= Your task =
Would you please give all the lines below again, exactly as they stand?

**** Supplied material

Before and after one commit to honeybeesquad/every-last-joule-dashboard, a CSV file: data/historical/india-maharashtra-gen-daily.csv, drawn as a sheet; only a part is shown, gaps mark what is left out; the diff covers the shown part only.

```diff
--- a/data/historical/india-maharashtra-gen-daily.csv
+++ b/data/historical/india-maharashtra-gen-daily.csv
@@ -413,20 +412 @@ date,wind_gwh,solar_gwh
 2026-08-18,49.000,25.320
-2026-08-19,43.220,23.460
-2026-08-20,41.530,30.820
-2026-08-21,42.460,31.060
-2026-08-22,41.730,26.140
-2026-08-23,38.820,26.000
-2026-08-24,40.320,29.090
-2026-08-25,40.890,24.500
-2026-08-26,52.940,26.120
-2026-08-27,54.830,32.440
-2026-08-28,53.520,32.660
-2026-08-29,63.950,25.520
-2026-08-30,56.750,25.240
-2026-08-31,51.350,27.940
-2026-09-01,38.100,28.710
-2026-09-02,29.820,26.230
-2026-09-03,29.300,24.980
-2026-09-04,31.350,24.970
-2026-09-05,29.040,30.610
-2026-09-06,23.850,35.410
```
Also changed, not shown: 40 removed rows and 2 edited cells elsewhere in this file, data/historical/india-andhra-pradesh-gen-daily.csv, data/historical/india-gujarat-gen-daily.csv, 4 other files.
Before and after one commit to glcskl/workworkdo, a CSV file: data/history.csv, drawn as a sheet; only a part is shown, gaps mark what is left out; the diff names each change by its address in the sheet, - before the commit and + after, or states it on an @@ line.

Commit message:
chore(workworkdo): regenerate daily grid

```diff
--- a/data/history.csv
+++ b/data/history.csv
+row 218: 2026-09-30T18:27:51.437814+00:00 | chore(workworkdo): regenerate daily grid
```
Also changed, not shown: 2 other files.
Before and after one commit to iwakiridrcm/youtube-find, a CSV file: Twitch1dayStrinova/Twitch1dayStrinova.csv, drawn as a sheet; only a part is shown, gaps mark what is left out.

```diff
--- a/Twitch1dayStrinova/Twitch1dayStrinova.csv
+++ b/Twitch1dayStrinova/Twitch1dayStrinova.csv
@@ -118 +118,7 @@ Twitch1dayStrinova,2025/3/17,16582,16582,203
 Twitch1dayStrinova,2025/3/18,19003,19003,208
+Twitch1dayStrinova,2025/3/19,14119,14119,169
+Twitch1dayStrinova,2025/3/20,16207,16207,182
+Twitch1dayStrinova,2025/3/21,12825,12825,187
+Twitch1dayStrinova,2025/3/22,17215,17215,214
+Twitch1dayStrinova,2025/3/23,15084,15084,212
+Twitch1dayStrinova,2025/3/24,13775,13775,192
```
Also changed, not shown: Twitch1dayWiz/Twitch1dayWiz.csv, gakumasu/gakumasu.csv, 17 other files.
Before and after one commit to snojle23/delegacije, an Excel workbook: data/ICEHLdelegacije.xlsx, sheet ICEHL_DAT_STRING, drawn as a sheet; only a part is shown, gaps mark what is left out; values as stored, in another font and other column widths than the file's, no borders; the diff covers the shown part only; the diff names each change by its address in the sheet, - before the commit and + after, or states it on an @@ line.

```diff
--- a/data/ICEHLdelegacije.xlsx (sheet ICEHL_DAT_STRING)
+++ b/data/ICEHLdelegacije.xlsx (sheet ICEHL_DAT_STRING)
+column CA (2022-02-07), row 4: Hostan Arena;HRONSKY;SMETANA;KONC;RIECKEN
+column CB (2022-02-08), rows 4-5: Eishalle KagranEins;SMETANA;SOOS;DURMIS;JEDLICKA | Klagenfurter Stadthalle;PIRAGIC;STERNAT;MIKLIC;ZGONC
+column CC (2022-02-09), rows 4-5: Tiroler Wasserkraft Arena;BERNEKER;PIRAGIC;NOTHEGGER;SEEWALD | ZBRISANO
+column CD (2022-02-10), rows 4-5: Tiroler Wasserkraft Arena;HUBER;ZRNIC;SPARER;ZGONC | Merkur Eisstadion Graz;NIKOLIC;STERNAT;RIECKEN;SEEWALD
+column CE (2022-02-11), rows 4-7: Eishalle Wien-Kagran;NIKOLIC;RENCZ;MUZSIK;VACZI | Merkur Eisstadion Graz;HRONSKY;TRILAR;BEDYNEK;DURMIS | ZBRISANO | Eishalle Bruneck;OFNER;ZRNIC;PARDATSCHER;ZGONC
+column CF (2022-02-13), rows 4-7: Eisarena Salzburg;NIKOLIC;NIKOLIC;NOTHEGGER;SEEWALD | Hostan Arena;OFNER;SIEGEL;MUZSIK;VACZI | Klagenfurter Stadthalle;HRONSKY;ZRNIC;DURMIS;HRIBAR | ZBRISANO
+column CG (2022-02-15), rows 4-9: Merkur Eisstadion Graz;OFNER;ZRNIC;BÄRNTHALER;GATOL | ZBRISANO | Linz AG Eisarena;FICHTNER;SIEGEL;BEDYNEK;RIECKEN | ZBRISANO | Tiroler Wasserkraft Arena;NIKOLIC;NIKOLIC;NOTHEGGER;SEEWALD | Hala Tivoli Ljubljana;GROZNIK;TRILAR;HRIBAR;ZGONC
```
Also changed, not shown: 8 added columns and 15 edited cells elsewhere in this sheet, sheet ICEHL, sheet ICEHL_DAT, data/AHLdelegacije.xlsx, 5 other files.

********

= Solution =
Before and after one commit to honeybeesquad/every-last-joule-dashboard, a CSV file: data/historical/india-maharashtra-gen-daily.csv, drawn as a sheet; only a part is shown, gaps mark what is left out; the diff covers the shown part only.

```diff
--- a/data/historical/india-maharashtra-gen-daily.csv
+++ b/data/historical/india-maharashtra-gen-daily.csv
@@ -413,20 +412 @@ date,wind_gwh,solar_gwh
 2026-08-18,49.000,25.320
-2026-08-19,43.220,23.460
-2026-08-20,41.530,30.820
-2026-08-21,42.460,31.060
-2026-08-22,41.730,26.140
-2026-08-23,38.820,26.000
-2026-08-24,40.320,29.090
-2026-08-25,40.890,24.500
-2026-08-26,52.940,26.120
-2026-08-27,54.830,32.440
-2026-08-28,53.520,32.660
-2026-08-29,63.950,25.520
-2026-08-30,56.750,25.240
-2026-08-31,51.350,27.940
-2026-09-01,38.100,28.710
-2026-09-02,29.820,26.230
-2026-09-03,29.300,24.980
-2026-09-04,31.350,24.970
-2026-09-05,29.040,30.610
-2026-09-06,23.850,35.410
```
Also changed, not shown: 40 removed rows and 2 edited cells elsewhere in this file, data/historical/india-andhra-pradesh-gen-daily.csv, data/historical/india-gujarat-gen-daily.csv, 4 other files.
Before and after one commit to glcskl/workworkdo, a CSV file: data/history.csv, drawn as a sheet; only a part is shown, gaps mark what is left out; the diff names each change by its address in the sheet, - before the commit and + after, or states it on an @@ line.

Commit message:
chore(workworkdo): regenerate daily grid

```diff
--- a/data/history.csv
+++ b/data/history.csv
+row 218: 2026-09-30T18:27:51.437814+00:00 | chore(workworkdo): regenerate daily grid
```
Also changed, not shown: 2 other files.
Before and after one commit to iwakiridrcm/youtube-find, a CSV file: Twitch1dayStrinova/Twitch1dayStrinova.csv, drawn as a sheet; only a part is shown, gaps mark what is left out.

```diff
--- a/Twitch1dayStrinova/Twitch1dayStrinova.csv
+++ b/Twitch1dayStrinova/Twitch1dayStrinova.csv
@@ -118 +118,7 @@ Twitch1dayStrinova,2025/3/17,16582,16582,203
 Twitch1dayStrinova,2025/3/18,19003,19003,208
+Twitch1dayStrinova,2025/3/19,14119,14119,169
+Twitch1dayStrinova,2025/3/20,16207,16207,182
+Twitch1dayStrinova,2025/3/21,12825,12825,187
+Twitch1dayStrinova,2025/3/22,17215,17215,214
+Twitch1dayStrinova,2025/3/23,15084,15084,212
+Twitch1dayStrinova,2025/3/24,13775,13775,192
```
Also changed, not shown: Twitch1dayWiz/Twitch1dayWiz.csv, gakumasu/gakumasu.csv, 17 other files.
Before and after one commit to snojle23/delegacije, an Excel workbook: data/ICEHLdelegacije.xlsx, sheet ICEHL_DAT_STRING, drawn as a sheet; only a part is shown, gaps mark what is left out; values as stored, in another font and other column widths than the file's, no borders; the diff covers the shown part only; the diff names each change by its address in the sheet, - before the commit and + after, or states it on an @@ line.

```diff
--- a/data/ICEHLdelegacije.xlsx (sheet ICEHL_DAT_STRING)
+++ b/data/ICEHLdelegacije.xlsx (sheet ICEHL_DAT_STRING)
+column CA (2022-02-07), row 4: Hostan Arena;HRONSKY;SMETANA;KONC;RIECKEN
+column CB (2022-02-08), rows 4-5: Eishalle KagranEins;SMETANA;SOOS;DURMIS;JEDLICKA | Klagenfurter Stadthalle;PIRAGIC;STERNAT;MIKLIC;ZGONC
+column CC (2022-02-09), rows 4-5: Tiroler Wasserkraft Arena;BERNEKER;PIRAGIC;NOTHEGGER;SEEWALD | ZBRISANO
+column CD (2022-02-10), rows 4-5: Tiroler Wasserkraft Arena;HUBER;ZRNIC;SPARER;ZGONC | Merkur Eisstadion Graz;NIKOLIC;STERNAT;RIECKEN;SEEWALD
+column CE (2022-02-11), rows 4-7: Eishalle Wien-Kagran;NIKOLIC;RENCZ;MUZSIK;VACZI | Merkur Eisstadion Graz;HRONSKY;TRILAR;BEDYNEK;DURMIS | ZBRISANO | Eishalle Bruneck;OFNER;ZRNIC;PARDATSCHER;ZGONC
+column CF (2022-02-13), rows 4-7: Eisarena Salzburg;NIKOLIC;NIKOLIC;NOTHEGGER;SEEWALD | Hostan Arena;OFNER;SIEGEL;MUZSIK;VACZI | Klagenfurter Stadthalle;HRONSKY;ZRNIC;DURMIS;HRIBAR | ZBRISANO
+column CG (2022-02-15), rows 4-9: Merkur Eisstadion Graz;OFNER;ZRNIC;BÄRNTHALER;GATOL | ZBRISANO | Linz AG Eisarena;FICHTNER;SIEGEL;BEDYNEK;RIECKEN | ZBRISANO | Tiroler Wasserkraft Arena;NIKOLIC;NIKOLIC;NOTHEGGER;SEEWALD | Hala Tivoli Ljubljana;GROZNIK;TRILAR;HRIBAR;ZGONC
```
Also changed, not shown: 8 added columns and 15 edited cells elsewhere in this sheet, sheet ICEHL, sheet ICEHL_DAT, data/AHLdelegacije.xlsx, 5 other files.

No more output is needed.